Defending is clumsier than ever, with defenders being bamboozled by the simplest of turns of direction. Tackling is a double-edged sword in FIFA 18; if the stars align, you can really pull off some cracking sliding tackles, but the majority of the time, it is players just lunging around aimlessly. Defenders who don’t have possession are somehow slower to turn and move than what they would be WITH possession, which is strange, to say the least.
There have been a few times where the new animations caused some very strange and suspicious glitches, like players who are falling over face first and magically land back on their feet in mid-air:
Referees are horrendous with their decision making in FIFA 18. I have lost count of the amount of times I either fouled a player one-on-one with the keeper or vice-versa, and not only was it not a red card offense, it didn’t even warrant a YELLOW card from the referees!

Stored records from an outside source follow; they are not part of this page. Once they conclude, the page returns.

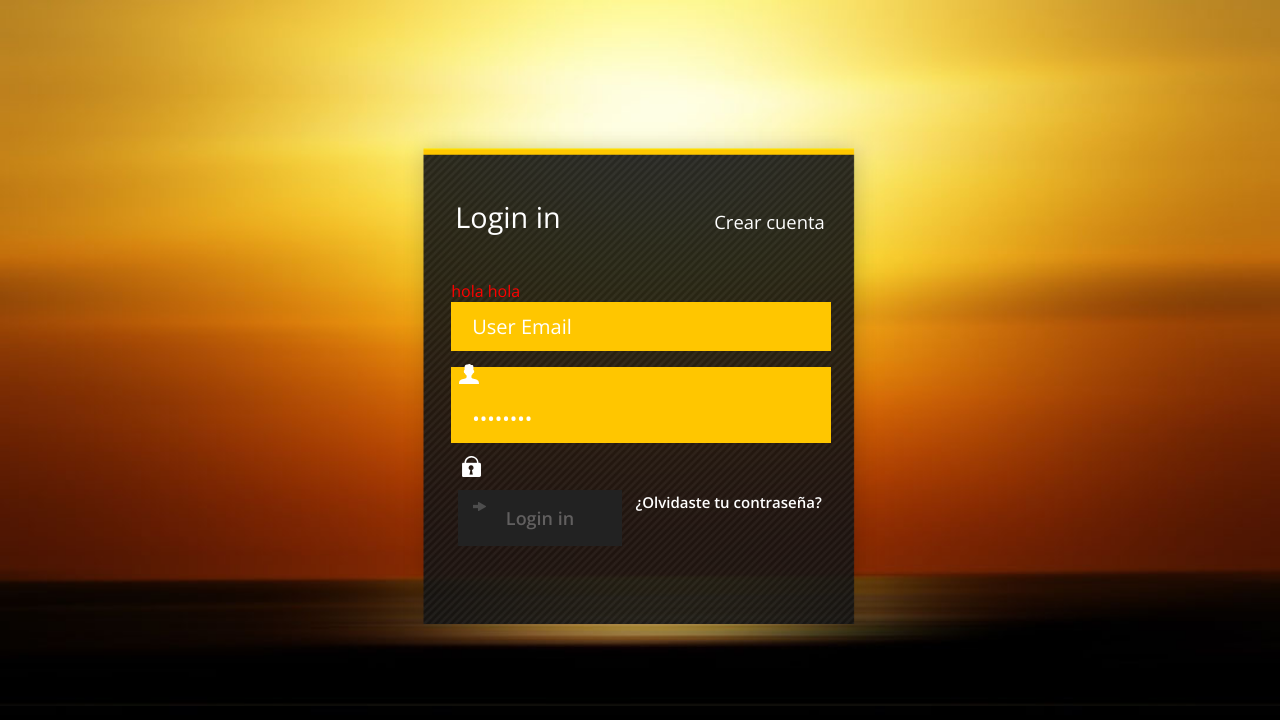
Repository: Mariangeles94/practica_gestion_usuarios
Page: http://localhost/Gestion/usuario/index.php
The author's editor kept a record of every edit. The page is drawn from the files as they stood at one moment, then again after the next edit.
The browser window is 1280 px wide. The pictures show the whole page.
Backgrounds fixed to the window are drawn as part of the page. The page is run by PHP 8.4 with error messages shown; the project is at /var/www/html/.

Above is the page before.

After the next edit:
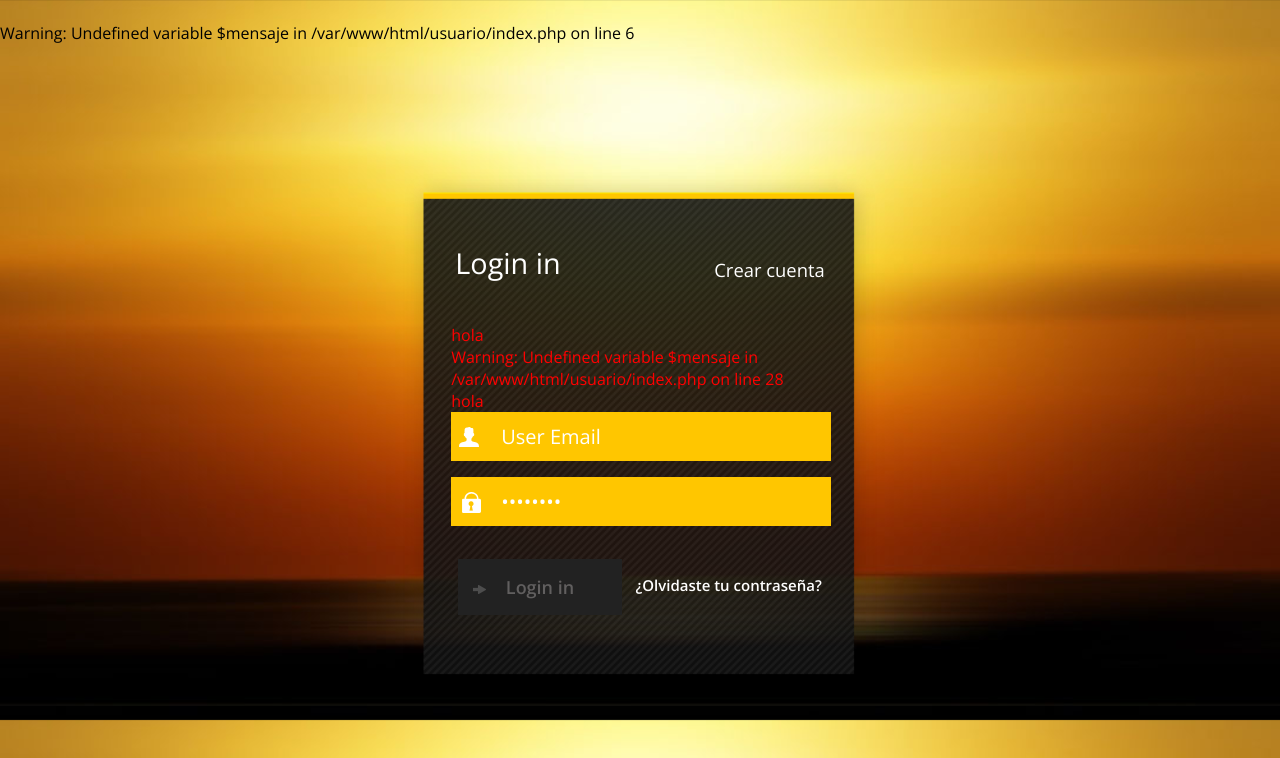
The edit:
--- a/usuario/index.php
+++ b/usuario/index.php
@@ -2,7 +2,7 @@
 require '../clases/AutoCarga.php';
 $sesion = new Session();
 $user = $sesion->get("email");
-$mensaje = Request::get("mensaje");
+$mens = Request::get("mensaje");
 echo $mensaje;
 ?>
 <!DOCTYPE html>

Shooting is ridiculously easy at the best of times due to the unrealistic power and accuracy. This isn’t helped by the goalkeepers, who are getting dumber by the year. At the best of times, they are extremely slow to react or don’t even react at all. EA Sports have released a patch to rectify these issues, but this really should have been fixed before release. Again, the modern day gaming experience isn’t fully authentic on release day. Developers really need to get their games up to scratch before release. The only way to combat this epidemic in the industry is to stop pre-ordering games and wait a week or so. But that is a discussion for another day.
A few positives from the change in gameplay are the crossing and the new emphasis on the physical side to the game.
Crosses in previous FIFA titles felt a bit redundant due to the potluck nature of the deliveries. Most of the time, crosses went straight to the keeper’s hands or the defender’s head, especially during corners. However, in FIFA 18 there is more variety in the styles of crosses that can be delivered. Full-backs can deliver early crosses that are more successful in getting between the line of defense and the keeper. Floated crosses and pinged crosses are also other styles that can be utilized, and the attackers in the box are more flexible now in their animations/approach to these crosses and can score in different manners from what they could before.
The physical side of the game i.e. shielding the ball, hustling and harrying defenders and strikers alike are more obvious. The FIFA series has been criticized in recent years for just being focused on the pace aspect of the sport but now they are taking a bit more of an interest in using a player’s strength to hold the ball up, protect possession, and keep defenders and strikers at bay. However, this feature of the gameplay is hampered by the feeling that players swivel and spin like they are orbiting the moon.
Once again, EA Sports has released a game that does not warrant full RRP. But this is their cash cow and who could blame them when diehards of the most popular sport in the world are addicted to recreating the excitement and competition on their screens during their off time? However, it is really difficult to justify the full price that they charge for a game that can be viewed as a regression on the previous title. Like last year, The Journey mode was a nice addition but in the end becomes a bit of a slog, career mode gets a nifty upgrade to a game mechanic but nothing more. Graphics take a weird back-step with the strange shiny look on the characters.
Next year is a big year for EA Sports. The novelty of the Frostbite engine and Journey story mode will have certainly worn off by then (if it has not already). Long-standing problems which have plagued the series for years need to be addressed once and for all (horrendous referees, scripted feeling to matches, and glitches and terrible goalkeepers). EA Sports continues to make money with the FIFA series but the overall quality of said-series continues to suffer.
This review is based on a digital copy of the game for the PlayStation 4 provided by Electronic Arts.